::: Listed entries
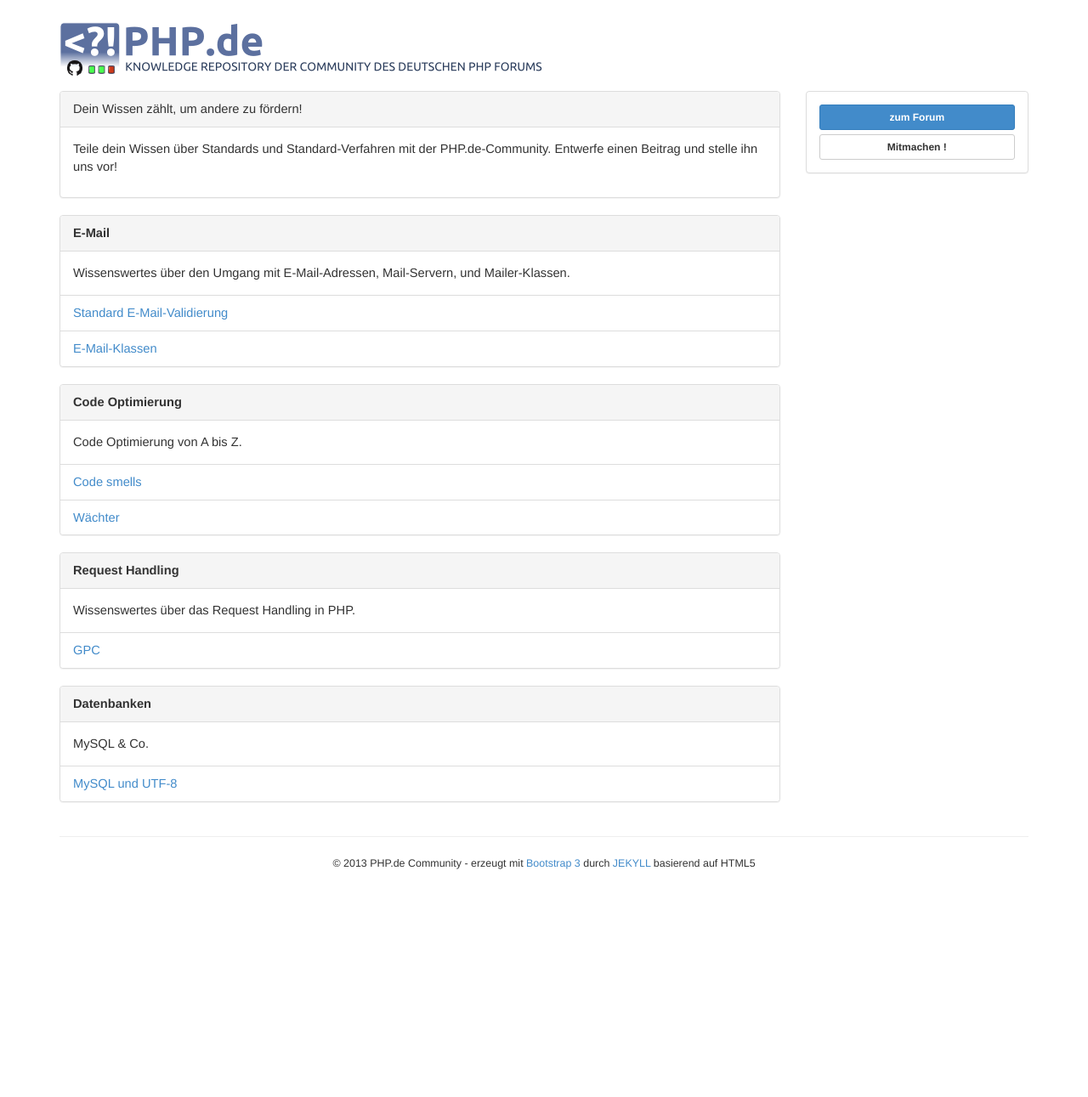
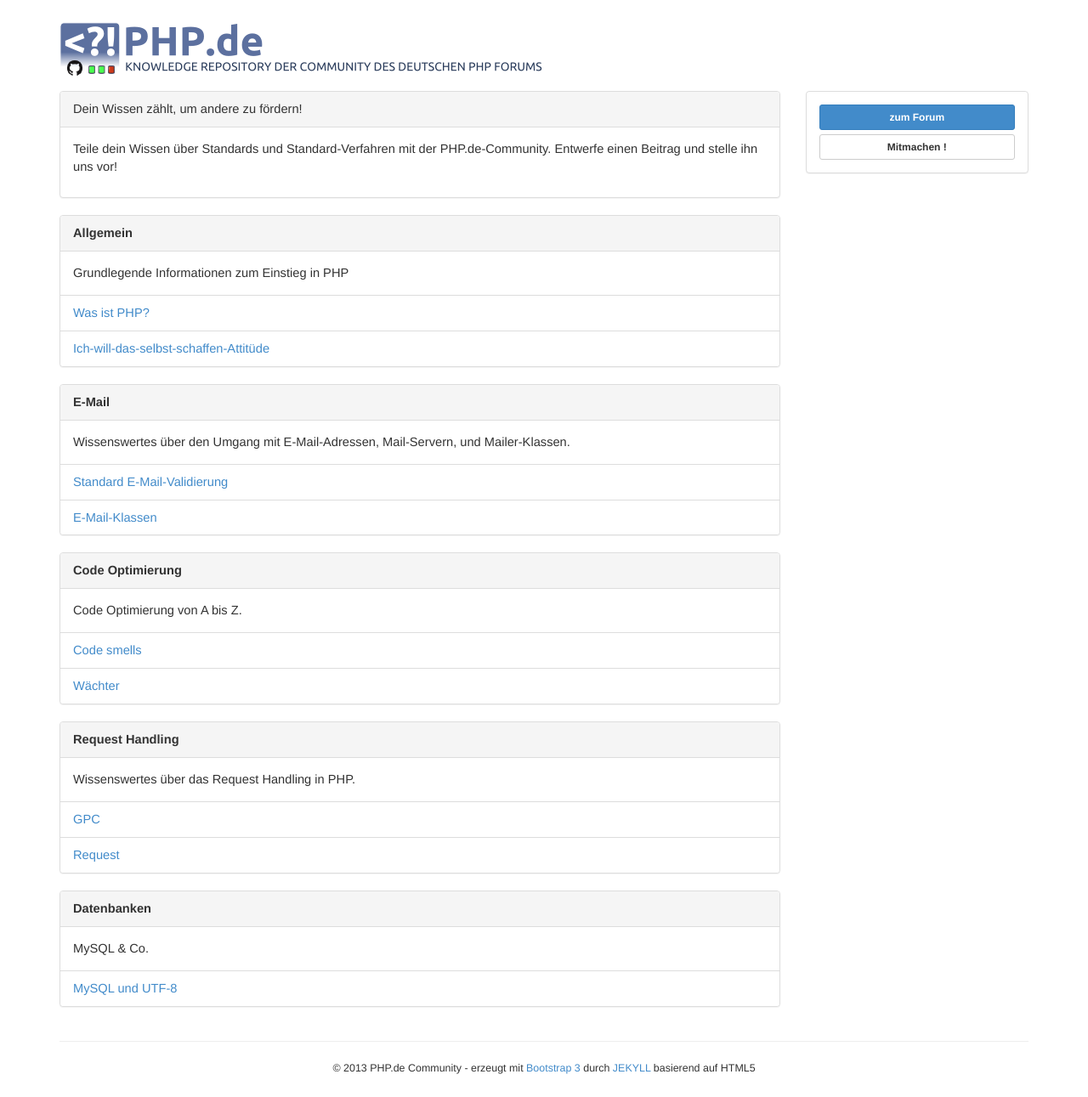
Before and after one commit to php-de/php-de.github.io, a Jekyll site: the page built from index.md, in a window 1280 px wide. Shown: the whole page at 85% size. Built offline with Jekyll 4.4.1, drawn with Linux system fonts in a browser that asks for light colours; before the commit the page ends 1050 px from its top, so only the background shows below that.

Commit message:
neue Seiten und main menu um neue seiten ergänzt

```diff
--- a/index.md
+++ b/index.md
@@ -3,6 +3,19 @@ layout: front
 title: php.de
 
 pageSections:
+
+    -   name: "Allgemein"
+
+        desc: "Grundlegende Informationen zum Einstieg in PHP"
+
+        entrys:
+
+            -   name: "Was ist PHP?"
+                url: /general/was-ist-php.html
+
+            -   name: "Ich-will-das-selbst-schaffen-Attitüde"
+                url: /general/ich-will-das-selbst-schaffen-attituede.html
+
 
     -   name: "E-Mail"
 
@@ -15,6 +28,7 @@ pageSections:
 
             -   name: "E-Mail-Klassen"
                 url: /email/mail-class.html
+
 
     -   name: "Code Optimierung"
 
@@ -37,6 +51,10 @@ pageSections:
             -   name: "GPC"
                 url: /request-handling/gpc.html
 
+            -   name: "Request"
+                url: /request-handling/request.html
+
+
     -   name: "Datenbanken"
 
         desc: "MySQL & Co."
```
Also changed, not shown: general/was-ist-php.md (added, +26 -0 lines), general/images/client-server.jpg (added).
::::::
Reproduce the records above word for word, without the images.

Expected answer:
Before and after one commit to php-de/php-de.github.io, a Jekyll site: the page built from index.md, in a window 1280 px wide. Shown: the whole page at 85% size. Built offline with Jekyll 4.4.1, drawn with Linux system fonts in a browser that asks for light colours; before the commit the page ends 1050 px from its top, so only the background shows below that.

Commit message:
neue Seiten und main menu um neue seiten ergänzt

```diff
--- a/index.md
+++ b/index.md
@@ -3,6 +3,19 @@ layout: front
 title: php.de
 
 pageSections:
+
+    -   name: "Allgemein"
+
+        desc: "Grundlegende Informationen zum Einstieg in PHP"
+
+        entrys:
+
+            -   name: "Was ist PHP?"
+                url: /general/was-ist-php.html
+
+            -   name: "Ich-will-das-selbst-schaffen-Attitüde"
+                url: /general/ich-will-das-selbst-schaffen-attituede.html
+
 
     -   name: "E-Mail"
 
@@ -15,6 +28,7 @@ pageSections:
 
             -   name: "E-Mail-Klassen"
                 url: /email/mail-class.html
+
 
     -   name: "Code Optimierung"
 
@@ -37,6 +51,10 @@ pageSections:
             -   name: "GPC"
                 url: /request-handling/gpc.html
 
+            -   name: "Request"
+                url: /request-handling/request.html
+
+
     -   name: "Datenbanken"
 
         desc: "MySQL & Co."
```
Also changed, not shown: general/was-ist-php.md (added, +26 -0 lines), general/images/client-server.jpg (added).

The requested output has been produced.